What’s in a lens color? You might personally prefer an opaque black, shiny silver, or any of the vast array of technicolor tints out there. How do you choose your sunnies? Whatever is the cleanest, meanest, steeziest? You probably know someone who collects sunglasses like they’re going out of fashion – they had to have every color frame, every style. Now there’s nothing wrong with a pair of sunnies for every outfit, but actually what’s more important is that we choose the right lenses for the type of light that we’re exposing our retinas to. This means you’ll either need multiple pairs of sunglasses or something like the Epicstoke Carvers, where lens swapping is an option.
The number one reason for having the right lenses
Before getting into the lenses you need while out sailing, wakeboarding, kiting, or just being out on the water this summer, let’s talk about one major reason this is important. You guessed it, keeping your eyes healthy is paramount. From snow blindness to the other not-so-fun things that could happen if you don’t take eye-care and eye-wear seriously, we want to help you make sure that they stay safe. Point blank, the long and short of it is the potential of damaged sight. No thank you. And what if you found out that the lenses on your sunglasses could be the difference between healthy and damaging experiences? As a result, we’re going into detail and talking to you about the best type of lenses for a particular activity that throws a lot of light at your eyes – water sports.
When you’re out on the water it’s not just about protecting your eyes from glare and from UVA and UVB rays. Yes this is vitally important, but, it shouldn’t affect your ability to perform and enjoy your ride. You need to be able to see the light waves, see across the horizon and also be aware of anything lurking under the water, so you don’t want to black out your vision too much.
Brown tinted, blue coated
Polarized lenses win hands down when it comes to cutting out glare and letting you see across the water to the horizon, but also help you cut through the glare to see what’s beneath the water. They’ll help when it’s particularly sunny.
Brown colored lenses are also a big win on the water, as they balance out variable light conditions so will help your eyes adjust no matter if it’s cloudy or sunny, but can also help improve vision through deep, darker waters by enhancing the levels of contrast that your eyes pick up. So that big shadowy rock is a lot easier to see, the sea life is much easier to spot and you’ll be able to make out currents and breeze directions.

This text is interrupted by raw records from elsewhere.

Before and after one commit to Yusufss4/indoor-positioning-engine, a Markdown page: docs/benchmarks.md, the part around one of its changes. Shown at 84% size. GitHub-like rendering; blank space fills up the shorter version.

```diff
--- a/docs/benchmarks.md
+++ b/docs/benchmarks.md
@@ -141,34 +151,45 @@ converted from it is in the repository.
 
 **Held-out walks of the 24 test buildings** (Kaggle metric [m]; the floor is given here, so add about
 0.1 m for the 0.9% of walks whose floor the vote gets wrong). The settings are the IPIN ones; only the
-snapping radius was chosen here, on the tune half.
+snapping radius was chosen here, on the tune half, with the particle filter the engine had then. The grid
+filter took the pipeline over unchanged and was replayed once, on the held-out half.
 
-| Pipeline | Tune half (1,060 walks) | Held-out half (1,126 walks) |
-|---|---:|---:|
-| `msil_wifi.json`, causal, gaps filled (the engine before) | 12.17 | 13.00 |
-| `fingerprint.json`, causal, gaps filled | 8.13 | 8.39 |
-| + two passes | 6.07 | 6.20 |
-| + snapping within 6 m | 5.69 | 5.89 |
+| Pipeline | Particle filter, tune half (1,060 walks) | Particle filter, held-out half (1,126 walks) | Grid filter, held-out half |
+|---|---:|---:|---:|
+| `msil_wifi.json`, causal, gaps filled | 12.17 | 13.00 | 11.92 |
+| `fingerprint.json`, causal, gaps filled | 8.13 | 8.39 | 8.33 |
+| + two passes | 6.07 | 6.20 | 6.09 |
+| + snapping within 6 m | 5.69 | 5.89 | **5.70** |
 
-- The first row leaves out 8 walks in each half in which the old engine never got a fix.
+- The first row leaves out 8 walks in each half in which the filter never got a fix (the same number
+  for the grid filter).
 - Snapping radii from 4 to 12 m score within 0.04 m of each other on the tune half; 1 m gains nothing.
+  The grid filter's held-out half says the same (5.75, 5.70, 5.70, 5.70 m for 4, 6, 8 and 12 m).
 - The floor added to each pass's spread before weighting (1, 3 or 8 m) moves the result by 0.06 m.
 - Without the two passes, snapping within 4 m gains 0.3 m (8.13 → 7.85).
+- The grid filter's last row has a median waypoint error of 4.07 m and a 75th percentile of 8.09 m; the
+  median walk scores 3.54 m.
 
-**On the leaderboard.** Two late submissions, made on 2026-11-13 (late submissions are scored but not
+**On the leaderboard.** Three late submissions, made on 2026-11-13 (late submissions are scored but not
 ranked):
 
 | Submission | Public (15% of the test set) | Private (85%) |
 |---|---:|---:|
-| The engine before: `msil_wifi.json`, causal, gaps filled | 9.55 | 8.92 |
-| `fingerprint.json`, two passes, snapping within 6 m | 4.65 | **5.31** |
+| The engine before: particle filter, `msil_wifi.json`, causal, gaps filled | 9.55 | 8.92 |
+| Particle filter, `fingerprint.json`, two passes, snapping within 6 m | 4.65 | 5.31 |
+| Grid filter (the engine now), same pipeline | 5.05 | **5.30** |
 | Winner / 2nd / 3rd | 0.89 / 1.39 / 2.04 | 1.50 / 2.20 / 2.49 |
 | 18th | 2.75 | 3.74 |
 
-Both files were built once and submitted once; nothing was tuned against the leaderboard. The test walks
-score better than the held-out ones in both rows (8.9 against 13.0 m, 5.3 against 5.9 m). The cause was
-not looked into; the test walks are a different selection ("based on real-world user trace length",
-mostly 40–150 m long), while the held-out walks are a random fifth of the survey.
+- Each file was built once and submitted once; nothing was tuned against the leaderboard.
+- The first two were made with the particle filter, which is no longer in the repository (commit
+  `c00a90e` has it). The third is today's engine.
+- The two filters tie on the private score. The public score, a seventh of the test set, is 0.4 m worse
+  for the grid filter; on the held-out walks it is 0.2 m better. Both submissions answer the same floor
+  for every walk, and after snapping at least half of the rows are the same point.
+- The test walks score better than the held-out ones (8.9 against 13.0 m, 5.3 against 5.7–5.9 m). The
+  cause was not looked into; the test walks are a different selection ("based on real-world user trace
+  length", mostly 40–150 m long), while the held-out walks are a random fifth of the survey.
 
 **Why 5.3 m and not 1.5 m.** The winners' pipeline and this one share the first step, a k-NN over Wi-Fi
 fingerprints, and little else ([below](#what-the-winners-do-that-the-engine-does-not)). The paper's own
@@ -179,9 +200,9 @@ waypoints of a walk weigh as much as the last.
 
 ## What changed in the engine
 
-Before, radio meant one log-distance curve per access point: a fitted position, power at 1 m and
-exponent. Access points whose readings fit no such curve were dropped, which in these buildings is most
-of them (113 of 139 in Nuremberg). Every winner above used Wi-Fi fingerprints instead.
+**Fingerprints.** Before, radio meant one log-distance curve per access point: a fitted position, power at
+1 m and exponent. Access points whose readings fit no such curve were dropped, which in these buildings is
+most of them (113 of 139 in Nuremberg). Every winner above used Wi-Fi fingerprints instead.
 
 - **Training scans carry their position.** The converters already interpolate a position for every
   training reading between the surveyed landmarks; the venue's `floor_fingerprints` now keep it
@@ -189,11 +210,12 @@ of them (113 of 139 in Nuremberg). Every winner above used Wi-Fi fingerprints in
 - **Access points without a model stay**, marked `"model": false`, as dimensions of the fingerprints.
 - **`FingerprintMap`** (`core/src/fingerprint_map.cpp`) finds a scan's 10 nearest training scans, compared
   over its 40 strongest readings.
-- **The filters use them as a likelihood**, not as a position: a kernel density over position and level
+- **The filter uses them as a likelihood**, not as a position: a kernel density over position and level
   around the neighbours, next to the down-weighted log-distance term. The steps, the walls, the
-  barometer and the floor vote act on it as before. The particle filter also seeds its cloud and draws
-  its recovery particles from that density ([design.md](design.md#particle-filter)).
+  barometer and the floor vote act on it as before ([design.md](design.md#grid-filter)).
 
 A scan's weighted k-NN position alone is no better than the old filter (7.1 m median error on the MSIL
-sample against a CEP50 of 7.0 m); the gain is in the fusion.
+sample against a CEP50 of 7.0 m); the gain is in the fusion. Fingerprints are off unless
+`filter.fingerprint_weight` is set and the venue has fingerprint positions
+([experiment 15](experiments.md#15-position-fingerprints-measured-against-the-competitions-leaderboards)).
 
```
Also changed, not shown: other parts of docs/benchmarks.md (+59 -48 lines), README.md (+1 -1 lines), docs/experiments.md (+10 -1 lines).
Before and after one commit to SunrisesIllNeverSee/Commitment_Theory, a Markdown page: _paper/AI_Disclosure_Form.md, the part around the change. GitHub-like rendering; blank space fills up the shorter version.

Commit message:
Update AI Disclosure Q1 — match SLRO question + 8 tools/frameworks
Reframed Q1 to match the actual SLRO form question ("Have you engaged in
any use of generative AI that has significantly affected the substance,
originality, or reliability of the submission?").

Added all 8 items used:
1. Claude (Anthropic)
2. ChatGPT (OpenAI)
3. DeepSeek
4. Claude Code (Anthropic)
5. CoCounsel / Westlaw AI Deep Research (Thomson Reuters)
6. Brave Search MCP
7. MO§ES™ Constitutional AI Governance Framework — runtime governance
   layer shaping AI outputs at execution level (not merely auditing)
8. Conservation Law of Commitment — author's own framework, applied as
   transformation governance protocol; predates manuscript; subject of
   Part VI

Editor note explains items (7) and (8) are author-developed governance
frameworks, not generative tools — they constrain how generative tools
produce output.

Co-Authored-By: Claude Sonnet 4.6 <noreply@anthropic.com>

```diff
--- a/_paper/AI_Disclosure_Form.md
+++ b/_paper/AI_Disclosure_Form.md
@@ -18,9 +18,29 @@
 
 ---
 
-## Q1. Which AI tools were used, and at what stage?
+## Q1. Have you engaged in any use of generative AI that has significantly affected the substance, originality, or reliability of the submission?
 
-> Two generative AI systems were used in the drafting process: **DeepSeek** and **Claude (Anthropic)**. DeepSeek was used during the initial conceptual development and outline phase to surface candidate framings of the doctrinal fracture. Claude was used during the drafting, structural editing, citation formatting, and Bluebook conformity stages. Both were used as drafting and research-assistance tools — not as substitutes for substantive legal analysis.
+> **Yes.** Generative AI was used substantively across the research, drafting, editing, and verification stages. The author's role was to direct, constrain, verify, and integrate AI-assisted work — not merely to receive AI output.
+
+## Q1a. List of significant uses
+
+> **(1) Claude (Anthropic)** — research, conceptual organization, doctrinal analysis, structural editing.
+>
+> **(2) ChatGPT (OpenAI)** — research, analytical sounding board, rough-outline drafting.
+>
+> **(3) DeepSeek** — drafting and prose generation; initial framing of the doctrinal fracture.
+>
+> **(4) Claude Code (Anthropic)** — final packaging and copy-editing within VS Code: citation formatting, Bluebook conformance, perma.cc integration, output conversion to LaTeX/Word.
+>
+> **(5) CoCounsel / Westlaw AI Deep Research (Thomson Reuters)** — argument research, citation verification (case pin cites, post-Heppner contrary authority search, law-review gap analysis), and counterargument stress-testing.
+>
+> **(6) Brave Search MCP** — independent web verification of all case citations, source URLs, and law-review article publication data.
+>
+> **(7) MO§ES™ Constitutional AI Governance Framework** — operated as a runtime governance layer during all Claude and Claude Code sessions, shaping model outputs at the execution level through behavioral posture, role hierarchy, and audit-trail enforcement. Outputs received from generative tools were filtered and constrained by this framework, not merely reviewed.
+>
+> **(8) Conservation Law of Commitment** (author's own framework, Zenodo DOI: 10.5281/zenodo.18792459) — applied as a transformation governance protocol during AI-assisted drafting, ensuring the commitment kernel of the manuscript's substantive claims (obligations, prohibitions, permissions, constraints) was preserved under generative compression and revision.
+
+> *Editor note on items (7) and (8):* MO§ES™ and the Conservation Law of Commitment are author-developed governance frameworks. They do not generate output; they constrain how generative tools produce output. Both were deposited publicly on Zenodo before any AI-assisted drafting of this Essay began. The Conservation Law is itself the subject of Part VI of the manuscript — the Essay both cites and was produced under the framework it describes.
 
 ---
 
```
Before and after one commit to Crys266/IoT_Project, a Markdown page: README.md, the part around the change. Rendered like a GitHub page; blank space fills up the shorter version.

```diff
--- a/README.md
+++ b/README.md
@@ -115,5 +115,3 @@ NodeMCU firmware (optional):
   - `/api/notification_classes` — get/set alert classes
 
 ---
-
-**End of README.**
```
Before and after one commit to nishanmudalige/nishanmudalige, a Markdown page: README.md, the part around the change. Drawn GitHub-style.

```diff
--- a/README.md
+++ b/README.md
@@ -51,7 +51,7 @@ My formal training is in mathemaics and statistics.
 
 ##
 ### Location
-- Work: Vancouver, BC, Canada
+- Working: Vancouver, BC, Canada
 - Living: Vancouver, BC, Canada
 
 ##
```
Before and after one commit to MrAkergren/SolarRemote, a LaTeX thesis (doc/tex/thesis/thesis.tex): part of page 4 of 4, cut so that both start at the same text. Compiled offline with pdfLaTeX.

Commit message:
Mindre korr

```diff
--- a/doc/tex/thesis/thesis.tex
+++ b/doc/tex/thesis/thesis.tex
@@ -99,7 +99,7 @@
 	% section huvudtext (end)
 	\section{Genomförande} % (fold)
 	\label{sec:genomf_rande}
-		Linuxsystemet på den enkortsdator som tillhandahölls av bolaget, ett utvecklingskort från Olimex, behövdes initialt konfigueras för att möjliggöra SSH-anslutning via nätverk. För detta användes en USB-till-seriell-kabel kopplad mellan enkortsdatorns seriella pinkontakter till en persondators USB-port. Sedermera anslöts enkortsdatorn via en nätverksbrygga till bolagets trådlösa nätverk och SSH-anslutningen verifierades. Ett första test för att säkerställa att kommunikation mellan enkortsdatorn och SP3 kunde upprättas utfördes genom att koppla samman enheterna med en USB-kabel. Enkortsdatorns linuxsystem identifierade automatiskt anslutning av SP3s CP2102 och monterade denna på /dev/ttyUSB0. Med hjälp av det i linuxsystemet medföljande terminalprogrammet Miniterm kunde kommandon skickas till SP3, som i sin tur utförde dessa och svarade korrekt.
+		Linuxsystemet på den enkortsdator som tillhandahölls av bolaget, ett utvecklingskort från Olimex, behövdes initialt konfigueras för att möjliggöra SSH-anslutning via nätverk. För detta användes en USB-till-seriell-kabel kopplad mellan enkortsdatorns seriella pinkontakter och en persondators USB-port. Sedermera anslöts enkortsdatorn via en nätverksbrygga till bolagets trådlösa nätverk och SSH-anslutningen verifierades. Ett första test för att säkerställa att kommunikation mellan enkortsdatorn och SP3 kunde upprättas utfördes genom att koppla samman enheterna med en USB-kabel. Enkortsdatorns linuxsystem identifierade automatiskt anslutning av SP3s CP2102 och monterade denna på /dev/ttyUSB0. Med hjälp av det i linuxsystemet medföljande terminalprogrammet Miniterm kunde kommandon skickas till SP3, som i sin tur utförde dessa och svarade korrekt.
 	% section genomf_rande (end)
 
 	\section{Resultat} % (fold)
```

Eyes behind a brown colored lens are more relaxed than with other lens colors too, because there’s no long lasting color distortion like would happen with blue or red lenses. This means less eye and this cognitive fatigue. Coole, eh?
Most importantly, brown lenses with a mirror coating, especially if blue, can help knock down blue light, the most harmful light to the human eye. If you’re lucky enough to sail the turquoise seas of the Carribean, head out on a Polynesian surf trip, or spend most of your summer days out on the water, then you’ll be glad you chose something to keep that blue glare at bay so that you can spend as much time out on the water as possible. Also, especially if you have blue eyes, your older self will be thankful as having some brown lenses with a blue mirror coating that are polarized will help ward off eye conditions like macular degeneration.
With all this in mind, we created what we believe is the perfect watersport lens: check the blue mirrored, brown tinted polarized lenses on our Carvers or Badpandas models. They’re a solid UVA/UVB blocking, polarized, summer choice. Enjoy.